» **WORK TASK**: In the material below, some lines carry "drawer". Copy each such line.
(Beginning of THE DATA)
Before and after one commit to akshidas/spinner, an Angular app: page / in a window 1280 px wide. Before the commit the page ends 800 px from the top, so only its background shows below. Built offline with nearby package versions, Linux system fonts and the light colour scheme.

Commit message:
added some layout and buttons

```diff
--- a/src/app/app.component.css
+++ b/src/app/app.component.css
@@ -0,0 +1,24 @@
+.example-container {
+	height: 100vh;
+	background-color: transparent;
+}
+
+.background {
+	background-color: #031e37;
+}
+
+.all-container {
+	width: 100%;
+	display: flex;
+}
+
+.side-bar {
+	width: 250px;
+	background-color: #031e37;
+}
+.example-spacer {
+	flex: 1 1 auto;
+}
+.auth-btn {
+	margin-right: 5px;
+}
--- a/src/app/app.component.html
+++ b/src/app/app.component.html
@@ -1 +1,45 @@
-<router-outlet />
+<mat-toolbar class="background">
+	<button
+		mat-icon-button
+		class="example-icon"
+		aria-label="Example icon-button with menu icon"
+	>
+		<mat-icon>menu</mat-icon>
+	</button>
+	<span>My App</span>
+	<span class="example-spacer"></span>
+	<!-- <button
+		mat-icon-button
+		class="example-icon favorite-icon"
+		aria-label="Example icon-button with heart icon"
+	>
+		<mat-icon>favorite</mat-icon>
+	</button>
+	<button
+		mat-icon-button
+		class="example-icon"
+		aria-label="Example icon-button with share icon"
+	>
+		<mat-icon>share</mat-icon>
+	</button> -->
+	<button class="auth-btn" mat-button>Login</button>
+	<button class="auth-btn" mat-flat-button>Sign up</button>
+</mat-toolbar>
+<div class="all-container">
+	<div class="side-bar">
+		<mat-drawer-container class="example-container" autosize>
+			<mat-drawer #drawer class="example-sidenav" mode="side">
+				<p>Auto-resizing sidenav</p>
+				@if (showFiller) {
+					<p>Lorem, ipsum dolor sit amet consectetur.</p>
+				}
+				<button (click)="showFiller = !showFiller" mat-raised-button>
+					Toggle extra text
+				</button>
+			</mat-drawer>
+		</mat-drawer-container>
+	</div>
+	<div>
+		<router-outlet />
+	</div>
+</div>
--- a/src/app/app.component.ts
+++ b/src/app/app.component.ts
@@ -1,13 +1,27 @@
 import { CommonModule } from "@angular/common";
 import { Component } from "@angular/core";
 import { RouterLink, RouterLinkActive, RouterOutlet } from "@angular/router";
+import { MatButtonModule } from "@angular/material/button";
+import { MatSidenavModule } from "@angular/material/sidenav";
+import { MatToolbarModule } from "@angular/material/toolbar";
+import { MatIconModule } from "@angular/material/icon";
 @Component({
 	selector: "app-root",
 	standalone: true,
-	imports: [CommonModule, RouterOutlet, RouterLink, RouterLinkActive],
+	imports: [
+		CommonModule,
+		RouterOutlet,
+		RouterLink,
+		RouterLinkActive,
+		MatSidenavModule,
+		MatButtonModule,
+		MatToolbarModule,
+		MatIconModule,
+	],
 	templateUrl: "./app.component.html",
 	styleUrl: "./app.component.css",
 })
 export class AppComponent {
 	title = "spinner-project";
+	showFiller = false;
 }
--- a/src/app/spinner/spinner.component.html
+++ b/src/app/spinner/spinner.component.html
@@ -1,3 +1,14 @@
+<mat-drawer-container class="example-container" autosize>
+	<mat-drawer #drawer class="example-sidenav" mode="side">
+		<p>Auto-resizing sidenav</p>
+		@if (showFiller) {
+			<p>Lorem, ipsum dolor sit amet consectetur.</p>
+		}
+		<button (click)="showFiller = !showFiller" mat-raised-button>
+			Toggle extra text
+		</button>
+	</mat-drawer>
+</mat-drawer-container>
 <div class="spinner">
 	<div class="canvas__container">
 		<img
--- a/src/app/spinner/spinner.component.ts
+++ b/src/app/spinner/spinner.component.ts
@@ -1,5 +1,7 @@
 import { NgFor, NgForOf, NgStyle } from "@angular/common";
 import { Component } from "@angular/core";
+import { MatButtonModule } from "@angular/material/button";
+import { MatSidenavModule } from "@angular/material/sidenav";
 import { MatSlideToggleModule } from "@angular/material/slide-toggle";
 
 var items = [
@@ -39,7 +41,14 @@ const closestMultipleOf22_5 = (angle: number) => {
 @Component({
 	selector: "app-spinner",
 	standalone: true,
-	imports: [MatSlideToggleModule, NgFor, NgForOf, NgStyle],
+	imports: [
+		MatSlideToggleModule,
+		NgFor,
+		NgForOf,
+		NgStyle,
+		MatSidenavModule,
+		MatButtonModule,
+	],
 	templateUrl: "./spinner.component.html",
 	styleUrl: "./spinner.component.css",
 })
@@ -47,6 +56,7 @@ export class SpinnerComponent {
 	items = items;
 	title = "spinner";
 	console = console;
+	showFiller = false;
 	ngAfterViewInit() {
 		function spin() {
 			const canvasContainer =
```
(End of THE DATA)
(Beginning of THE DATA)
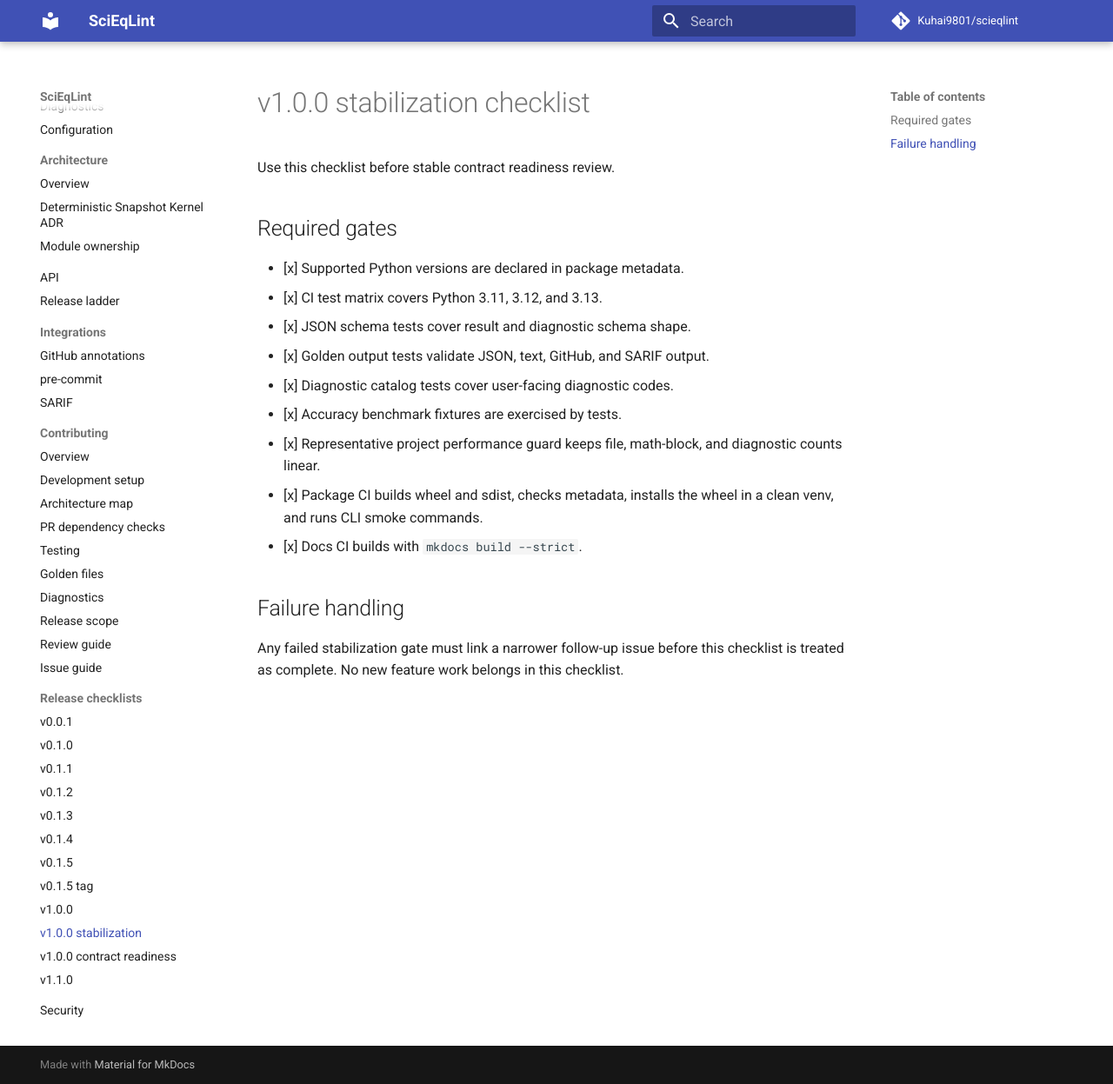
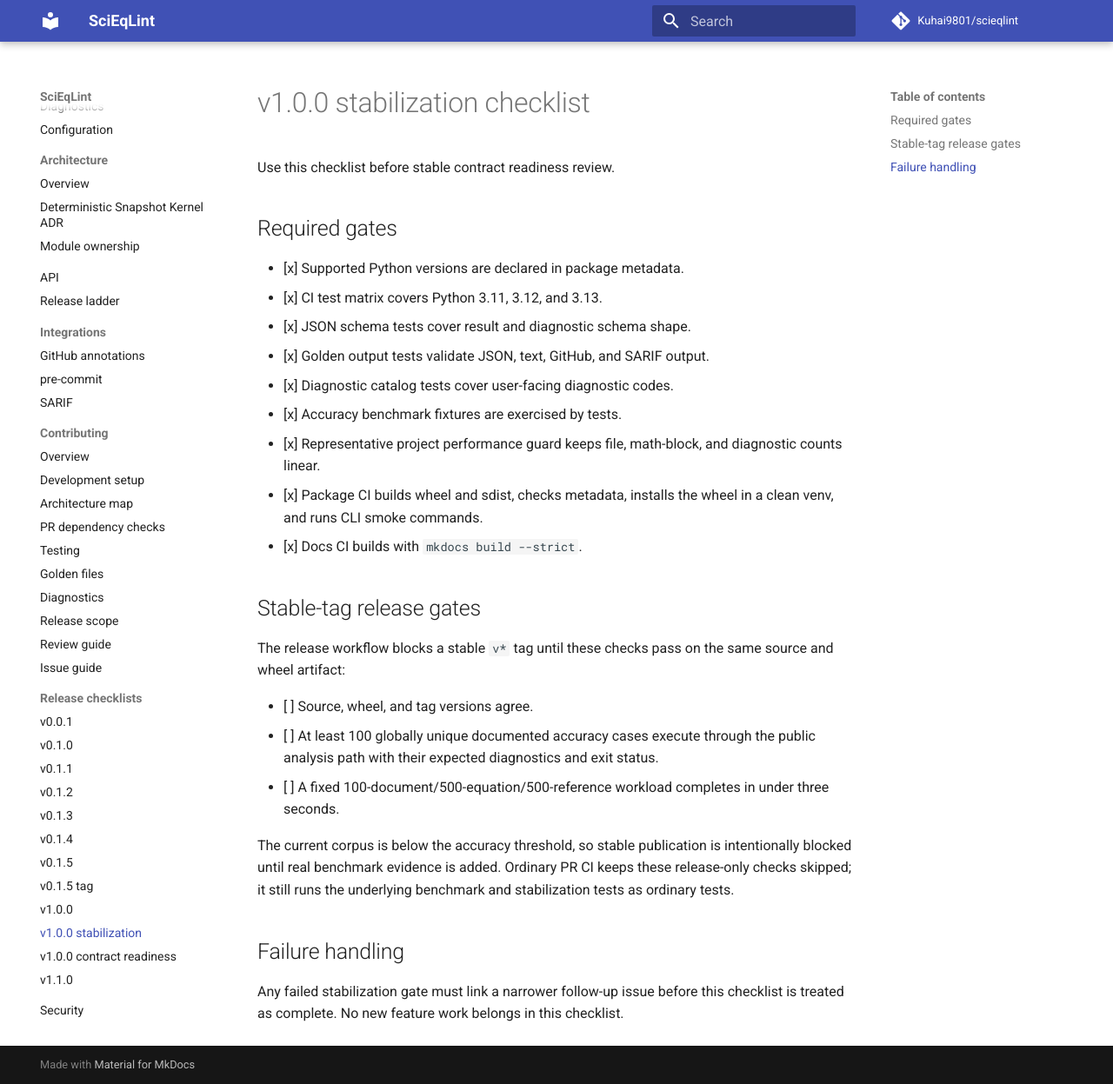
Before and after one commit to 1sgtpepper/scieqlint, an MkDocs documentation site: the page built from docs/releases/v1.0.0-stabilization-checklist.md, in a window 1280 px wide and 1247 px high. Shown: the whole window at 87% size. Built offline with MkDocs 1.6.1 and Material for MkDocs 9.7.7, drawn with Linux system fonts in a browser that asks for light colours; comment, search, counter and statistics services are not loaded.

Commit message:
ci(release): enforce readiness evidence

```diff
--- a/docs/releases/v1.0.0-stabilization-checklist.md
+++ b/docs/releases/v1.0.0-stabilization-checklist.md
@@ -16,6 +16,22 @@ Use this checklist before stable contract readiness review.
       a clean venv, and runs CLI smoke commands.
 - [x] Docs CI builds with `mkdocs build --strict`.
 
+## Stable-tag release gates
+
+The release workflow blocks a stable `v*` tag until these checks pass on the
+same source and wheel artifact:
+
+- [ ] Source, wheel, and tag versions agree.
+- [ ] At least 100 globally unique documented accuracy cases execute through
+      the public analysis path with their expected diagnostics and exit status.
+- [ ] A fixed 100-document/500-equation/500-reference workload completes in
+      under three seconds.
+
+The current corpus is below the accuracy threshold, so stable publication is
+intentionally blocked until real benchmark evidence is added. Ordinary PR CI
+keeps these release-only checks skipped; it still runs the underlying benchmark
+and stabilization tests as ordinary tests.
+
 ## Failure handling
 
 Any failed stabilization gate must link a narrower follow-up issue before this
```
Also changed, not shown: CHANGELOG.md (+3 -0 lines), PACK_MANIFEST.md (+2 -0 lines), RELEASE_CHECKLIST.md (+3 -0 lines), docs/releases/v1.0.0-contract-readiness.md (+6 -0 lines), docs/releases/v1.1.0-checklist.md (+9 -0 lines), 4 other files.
(End of THE DATA)
(Beginning of THE DATA)
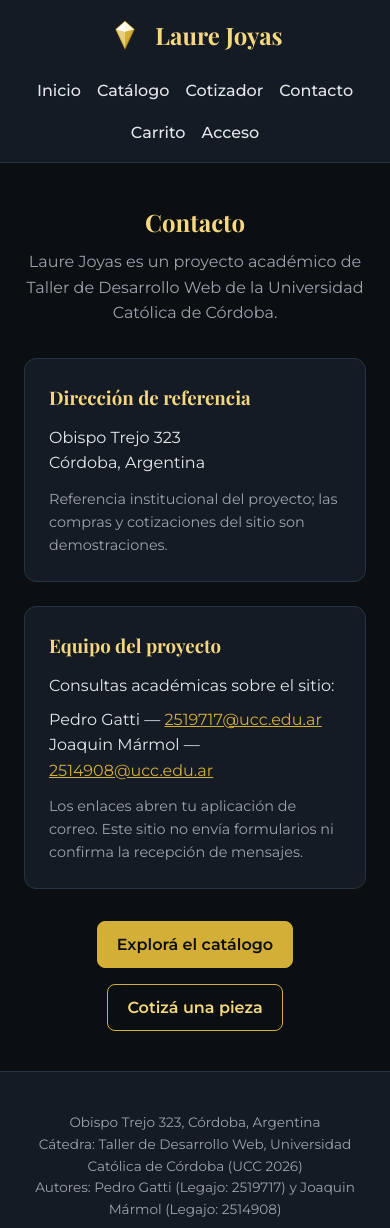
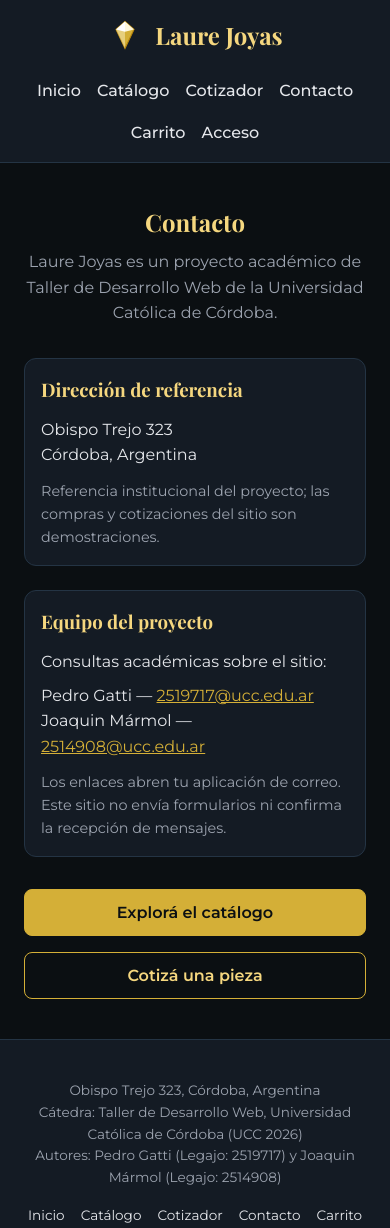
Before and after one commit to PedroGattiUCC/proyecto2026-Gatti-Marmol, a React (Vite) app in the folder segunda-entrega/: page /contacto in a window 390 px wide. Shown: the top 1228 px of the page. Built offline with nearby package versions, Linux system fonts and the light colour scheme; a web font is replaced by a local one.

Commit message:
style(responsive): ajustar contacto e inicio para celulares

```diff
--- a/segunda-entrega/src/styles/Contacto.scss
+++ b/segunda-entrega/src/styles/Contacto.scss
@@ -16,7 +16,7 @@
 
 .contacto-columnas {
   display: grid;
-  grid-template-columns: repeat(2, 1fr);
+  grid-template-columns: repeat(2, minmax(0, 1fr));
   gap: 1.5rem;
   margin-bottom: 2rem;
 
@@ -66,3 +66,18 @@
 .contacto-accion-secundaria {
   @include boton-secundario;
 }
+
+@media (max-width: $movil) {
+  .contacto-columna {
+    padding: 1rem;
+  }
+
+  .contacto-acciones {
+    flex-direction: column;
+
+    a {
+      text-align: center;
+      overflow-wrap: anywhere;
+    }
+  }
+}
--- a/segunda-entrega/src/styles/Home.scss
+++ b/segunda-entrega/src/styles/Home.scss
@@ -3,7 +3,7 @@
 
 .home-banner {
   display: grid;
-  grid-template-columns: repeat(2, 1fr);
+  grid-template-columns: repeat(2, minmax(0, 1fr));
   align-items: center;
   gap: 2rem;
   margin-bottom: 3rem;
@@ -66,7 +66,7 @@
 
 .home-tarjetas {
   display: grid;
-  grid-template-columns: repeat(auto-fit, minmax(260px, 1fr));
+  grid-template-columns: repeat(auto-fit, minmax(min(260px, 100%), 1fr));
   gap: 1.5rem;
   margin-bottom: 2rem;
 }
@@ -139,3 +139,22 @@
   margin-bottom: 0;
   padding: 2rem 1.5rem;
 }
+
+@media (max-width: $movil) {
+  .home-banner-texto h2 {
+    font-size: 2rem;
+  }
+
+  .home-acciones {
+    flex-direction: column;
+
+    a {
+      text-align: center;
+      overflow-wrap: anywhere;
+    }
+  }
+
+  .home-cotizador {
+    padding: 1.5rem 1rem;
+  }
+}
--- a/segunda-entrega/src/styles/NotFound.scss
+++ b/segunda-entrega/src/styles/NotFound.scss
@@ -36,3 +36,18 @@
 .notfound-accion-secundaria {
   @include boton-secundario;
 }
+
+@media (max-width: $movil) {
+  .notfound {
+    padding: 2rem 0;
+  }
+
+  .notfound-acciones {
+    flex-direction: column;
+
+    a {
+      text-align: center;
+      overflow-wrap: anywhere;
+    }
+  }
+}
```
(End of THE DATA)
» **THE ANSWER**:
+		<mat-drawer-container class="example-container" autosize>
+			<mat-drawer #drawer class="example-sidenav" mode="side">
+			</mat-drawer>
+		</mat-drawer-container>
+<mat-drawer-container class="example-container" autosize>
+	<mat-drawer #drawer class="example-sidenav" mode="side">
+	</mat-drawer>
+</mat-drawer-container>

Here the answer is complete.